Will Covid-19 affect performance of your contract?

 

Will Covid-19 affect performance of your contract?

Issues with Contracts

Given the current unprecedented times it is probable that many contracts, entered into prior to any knowledge of the pandemic and its severe implications, cannot now be performed. There are a variety of reasons for this stemming from the Covid-19 restrictions such as the ban on public gatherings, supply issues or travel bans that could make the performance of a contract impossible.

Force Majeure Clause in Contract

The contract may include a Force Majeure clause. This is a clause that refers to an unanticipated or unforeseen event and if that occurs and prevents performance of the contract, then it will not constitute a breach of that contract. The wording of the clause and the contract must be reviewed before being invoked.

Frustration

If the contract does not contain a Force Majeure clause, then it may be claimed that the contract has been frustrated. Frustration may be relied upon where:
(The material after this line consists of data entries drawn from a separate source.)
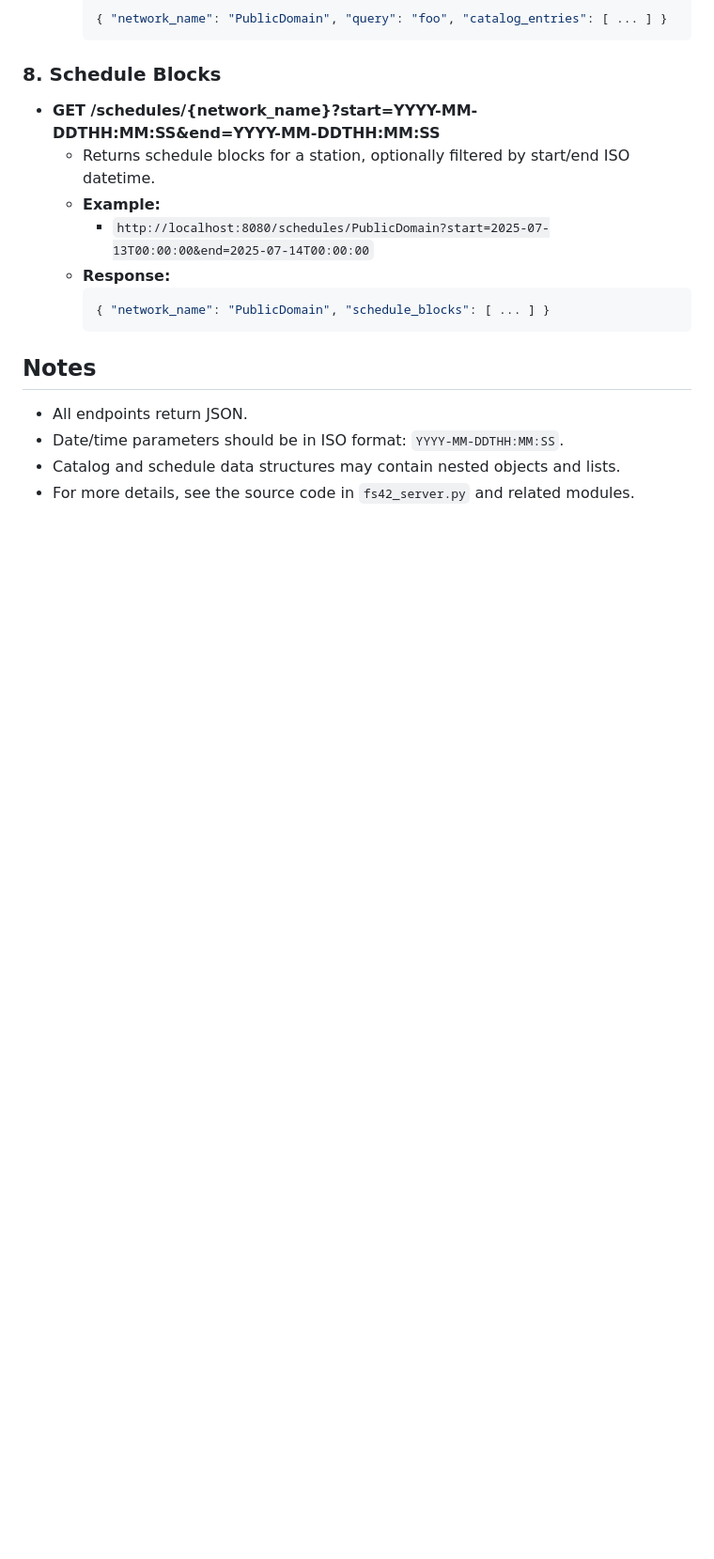
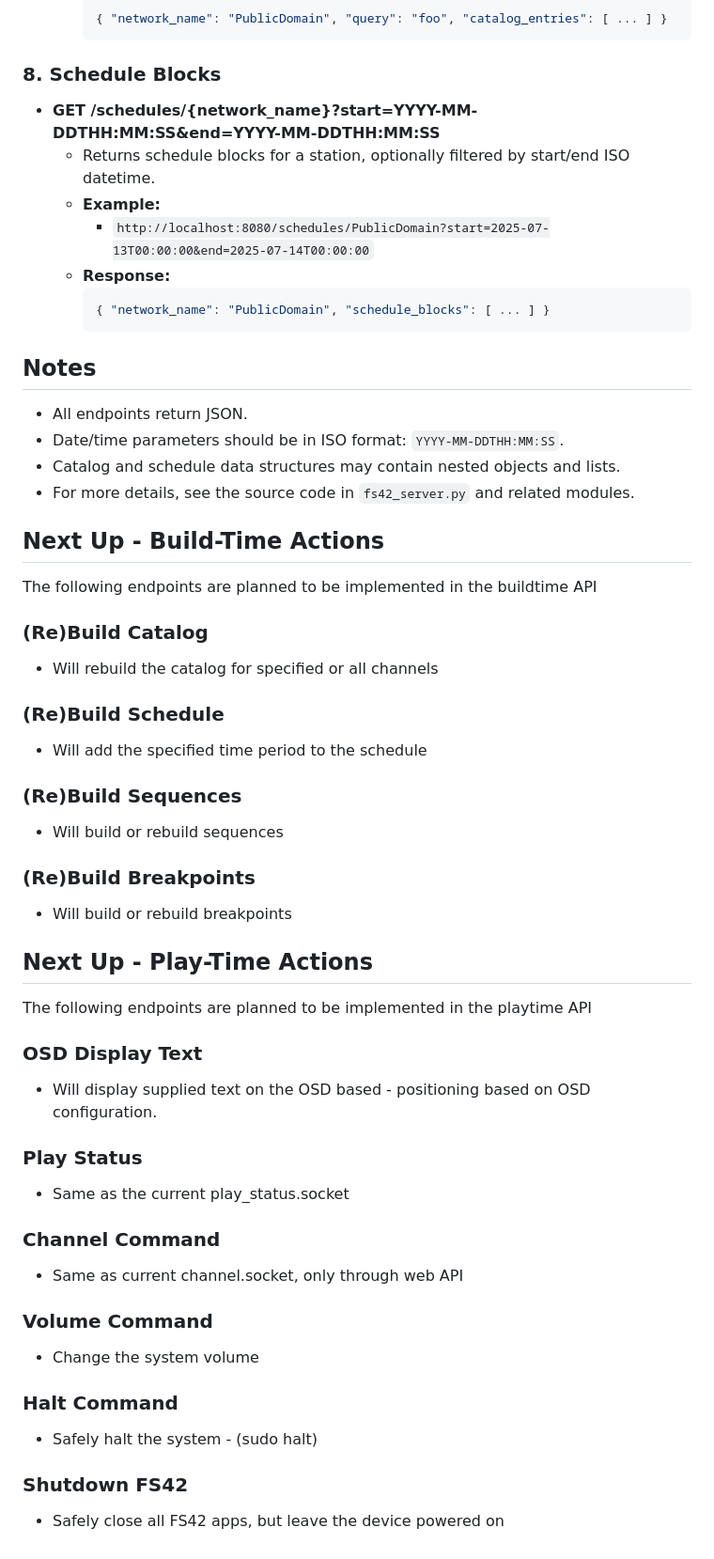
Before and after one commit to shane-mason/FieldStation42, a Markdown page: fs42/fs42_server/README.md, the part around one of its changes. Shown at 94% size. Drawn GitHub-style; blank space fills up the shorter version.

Commit message:
Update planned endpoints

```diff
--- a/fs42/fs42_server/README.md
+++ b/fs42/fs42_server/README.md
@@ -110,3 +121,39 @@ This document describes the REST API endpoints provided by the FieldStation42 se
 - Date/time parameters should be in ISO format: `YYYY-MM-DDTHH:MM:SS`.
 - Catalog and schedule data structures may contain nested objects and lists.
 - For more details, see the source code in `fs42_server.py` and related modules.
+
+## Next Up - Build-Time Actions
+The following endpoints are planned to be implemented in the buildtime API
+
+### (Re)Build Catalog
+- Will rebuild the catalog for specified or all channels
+
+### (Re)Build Schedule
+- Will add the specified time period to the schedule
+
+### (Re)Build Sequences
+- Will build or rebuild sequences
+
+### (Re)Build Breakpoints
+- Will build or rebuild breakpoints
+
+## Next Up - Play-Time Actions
+The following endpoints are planned to be implemented in the playtime API
+
+### OSD Display Text
+- Will display supplied text on the OSD based - positioning based on OSD configuration.
+
+### Play Status
+- Same as the current play_status.socket
+
+### Channel Command
+- Same as current channel.socket, only through web API
+
+### Volume Command
+- Change the system volume
+
+### Halt Command
+- Safely halt the system - (sudo halt)
+
+### Shutdown FS42
+- Safely close all FS42 apps, but leave the device powered on
```
Also changed, not shown: other parts of fs42/fs42_server/README.md (+15 -4 lines).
1)            A significant supervening event occurs;

2)            That neither party is responsible for;

3)            That was not envisaged at the time the contract was entered into.
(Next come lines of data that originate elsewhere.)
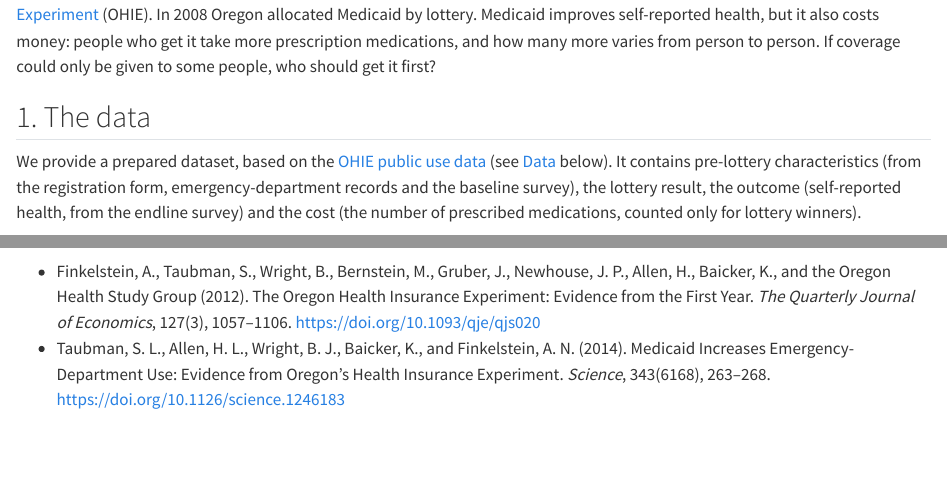
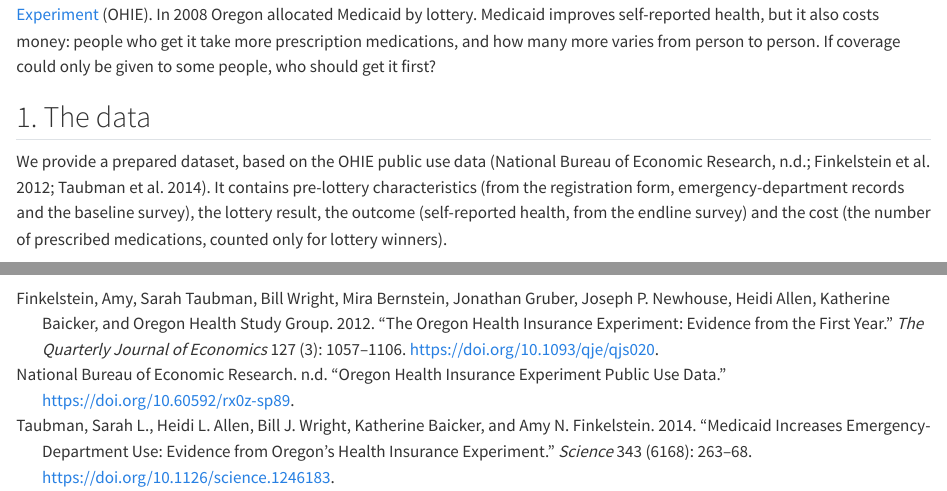
Before and after one commit to kalashnov/kalashnov.github.io, a Quarto document (posts/2026-11-15-ohie-parametric-tutorial/index.qmd): the page in a window 1100 px wide, from 160 px down, and a second part further down, joined at a grey line. Rendered offline with R 4.5, knitr and Pandoc in place of Quarto, with nearby package versions; drawn as R Markdown's standard HTML page in place of the format the file asks for.

Commit message:
OHIE tutorial: cite the data inline instead of a Data section
Downloads keep the bibliography and zip data files from the post's folder.

Co-Authored-By: Claude Opus 5.5 <noreply@anthropic.com>

```diff
--- a/posts/2026-11-15-ohie-parametric-tutorial/index.qmd
+++ b/posts/2026-11-15-ohie-parametric-tutorial/index.qmd
@@ -8,6 +8,7 @@
   packages: [splitstackshape, ivreg, ggplot2, plotly]
 downloads: true   # .qmd and .ipynb download buttons, with the data
 resources: [ohie.csv]   # uploaded to webR's file system
+bibliography: references.bib
 ---
 
 {{< include /_extensions/r-wasm/live/_knitr.qmd >}}
@@ -48,7 +49,7 @@
 
 ## 1. The data
 
-We provide a prepared dataset, based on the [OHIE public use data](https://doi.org/10.60592/rx0z-sp89) (see [Data](#data) below). It contains pre-lottery characteristics (from the registration form, emergency-department records and the baseline survey), the lottery result, the outcome (self-reported health, from the endline survey) and the cost (the number of prescribed medications, counted only for lottery winners).
+We provide a prepared dataset, based on the OHIE public use data [@ohie_data; @finkelstein2012; @taubman2014]. It contains pre-lottery characteristics (from the registration form, emergency-department records and the baseline survey), the lottery result, the outcome (self-reported health, from the endline survey) and the cost (the number of prescribed medications, counted only for lottery winners).
 
 The dataset also includes pre-built predictions of outcomes based on pre-treatment characteristics, which we will use to reduce noise in the analysis. These are included to avoid the need to fit a separate model for the predictions in this short demo.
 
@@ -198,6 +192,0 @@
-- Finkelstein, A., Taubman, S., Wright, B., Bernstein, M., Gruber, J., Newhouse, J. P., Allen, H., Baicker, K., and
-  the Oregon Health Study Group (2012). The Oregon Health Insurance Experiment: Evidence from the First Year.
-  *The Quarterly Journal of Economics*, 127(3), 1057–1106. <https://doi.org/10.1093/qje/qjs020>
-- Taubman, S. L., Allen, H. L., Wright, B. J., Baicker, K., and Finkelstein, A. N. (2014). Medicaid Increases
-  Emergency-Department Use: Evidence from Oregon's Health Insurance Experiment. *Science*, 343(6168), 263–268.
-  <https://doi.org/10.1126/science.1246183>
--- /dev/null
+++ b/posts/2026-11-15-ohie-parametric-tutorial/references.bib
@@ -0,0 +1,27 @@
+@misc{ohie_data,
+  author       = {{National Bureau of Economic Research}},
+  title        = {Oregon Health Insurance Experiment Public Use Data},
+  doi          = {10.60592/rx0z-sp89}
+}
+
+@article{finkelstein2012,
+  author  = {Finkelstein, Amy and Taubman, Sarah and Wright, Bill and Bernstein, Mira and Gruber, Jonathan and Newhouse, Joseph P. and Allen, Heidi and Baicker, Katherine and {Oregon Health Study Group}},
+  title   = {The Oregon Health Insurance Experiment: Evidence from the First Year},
+  journal = {The Quarterly Journal of Economics},
+  year    = {2012},
+  volume  = {127},
+  number  = {3},
+  pages   = {1057--1106},
+  doi     = {10.1093/qje/qjs020}
+}
+
+@article{taubman2014,
+  author  = {Taubman, Sarah L. and Allen, Heidi L. and Wright, Bill J. and Baicker, Katherine and Finkelstein, Amy N.},
+  title   = {Medicaid Increases Emergency-Department Use: Evidence from Oregon's Health Insurance Experiment},
+  journal = {Science},
+  year    = {2014},
+  volume  = {343},
+  number  = {6168},
+  pages   = {263--268},
+  doi     = {10.1126/science.1246183}
+}
```
Also changed, not shown: scripts/post_downloads.py (+4 -2 lines), posts/2026-11-15-ohie-parametric-tutorial/index.qmd (6 more changed lines).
Each application of this doctrine is on a case by case basis and can be difficult to prove. Frustration will not succeed where it is simply more expensive to perform the contract or simply because there is a decline in economic conditions. Also, supply chain issues may not frustrate a contract. However, delay or a supervening illegality may frustrate a contract and this may be particularly relevant given the emergency legislation the Government enacted to deal with the crisis. It is also worth noting that Frustration discharges future obligations and not accrued rights under the contract. Each case must be looked at on a case by case basis and of course the frustration of some contracts may be more obvious than others.

What Should I do?
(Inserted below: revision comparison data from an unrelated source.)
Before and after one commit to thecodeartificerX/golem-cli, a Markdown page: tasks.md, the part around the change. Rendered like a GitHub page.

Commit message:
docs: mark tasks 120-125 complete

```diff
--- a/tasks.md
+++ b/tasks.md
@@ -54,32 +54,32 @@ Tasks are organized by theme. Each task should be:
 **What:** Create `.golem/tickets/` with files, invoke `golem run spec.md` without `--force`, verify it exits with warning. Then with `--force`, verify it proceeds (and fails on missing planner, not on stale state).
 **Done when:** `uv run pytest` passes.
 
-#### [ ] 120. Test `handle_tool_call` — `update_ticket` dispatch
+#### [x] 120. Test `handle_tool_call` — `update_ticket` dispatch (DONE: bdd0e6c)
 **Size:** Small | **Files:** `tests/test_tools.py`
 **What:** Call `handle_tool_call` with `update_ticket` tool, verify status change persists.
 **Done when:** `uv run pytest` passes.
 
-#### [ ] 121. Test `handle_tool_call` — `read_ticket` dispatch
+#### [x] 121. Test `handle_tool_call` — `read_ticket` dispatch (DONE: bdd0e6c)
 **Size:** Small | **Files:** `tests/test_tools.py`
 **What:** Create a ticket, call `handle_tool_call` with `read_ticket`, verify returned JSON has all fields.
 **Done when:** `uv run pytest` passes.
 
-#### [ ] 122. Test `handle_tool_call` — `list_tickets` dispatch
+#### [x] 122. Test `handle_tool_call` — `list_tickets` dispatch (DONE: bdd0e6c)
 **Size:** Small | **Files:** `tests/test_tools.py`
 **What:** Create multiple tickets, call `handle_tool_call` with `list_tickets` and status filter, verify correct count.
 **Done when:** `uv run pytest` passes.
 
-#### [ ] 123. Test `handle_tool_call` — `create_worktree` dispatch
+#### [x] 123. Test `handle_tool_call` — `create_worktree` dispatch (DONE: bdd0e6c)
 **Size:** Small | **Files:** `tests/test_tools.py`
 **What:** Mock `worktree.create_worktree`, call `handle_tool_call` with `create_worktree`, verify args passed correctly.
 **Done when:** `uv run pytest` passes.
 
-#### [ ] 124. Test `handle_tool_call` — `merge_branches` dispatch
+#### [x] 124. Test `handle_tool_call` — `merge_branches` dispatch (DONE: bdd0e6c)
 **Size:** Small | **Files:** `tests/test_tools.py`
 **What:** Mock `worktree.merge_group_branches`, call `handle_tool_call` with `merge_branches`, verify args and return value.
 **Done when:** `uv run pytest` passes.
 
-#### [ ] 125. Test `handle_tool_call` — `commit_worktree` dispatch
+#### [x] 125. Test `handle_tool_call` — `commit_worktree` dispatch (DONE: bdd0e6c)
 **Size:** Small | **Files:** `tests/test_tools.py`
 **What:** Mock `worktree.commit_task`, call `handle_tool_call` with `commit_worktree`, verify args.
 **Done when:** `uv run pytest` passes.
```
The first step is to review the contract to determine what clauses it contains that may address the issue. If there are no such clauses, then detailed instructions must be taken to determine if the contract has been frustrated to an extent that may allow non-performance and therefore will not be regarded as a breach of contract.

If you are a party to a contract that has been affected by the Covid-19 pandemic, please do not hesitate to contact Niall MacCarthy or Brendan Dillon on info@dillon.ie or (01) 2960666 for further assistance.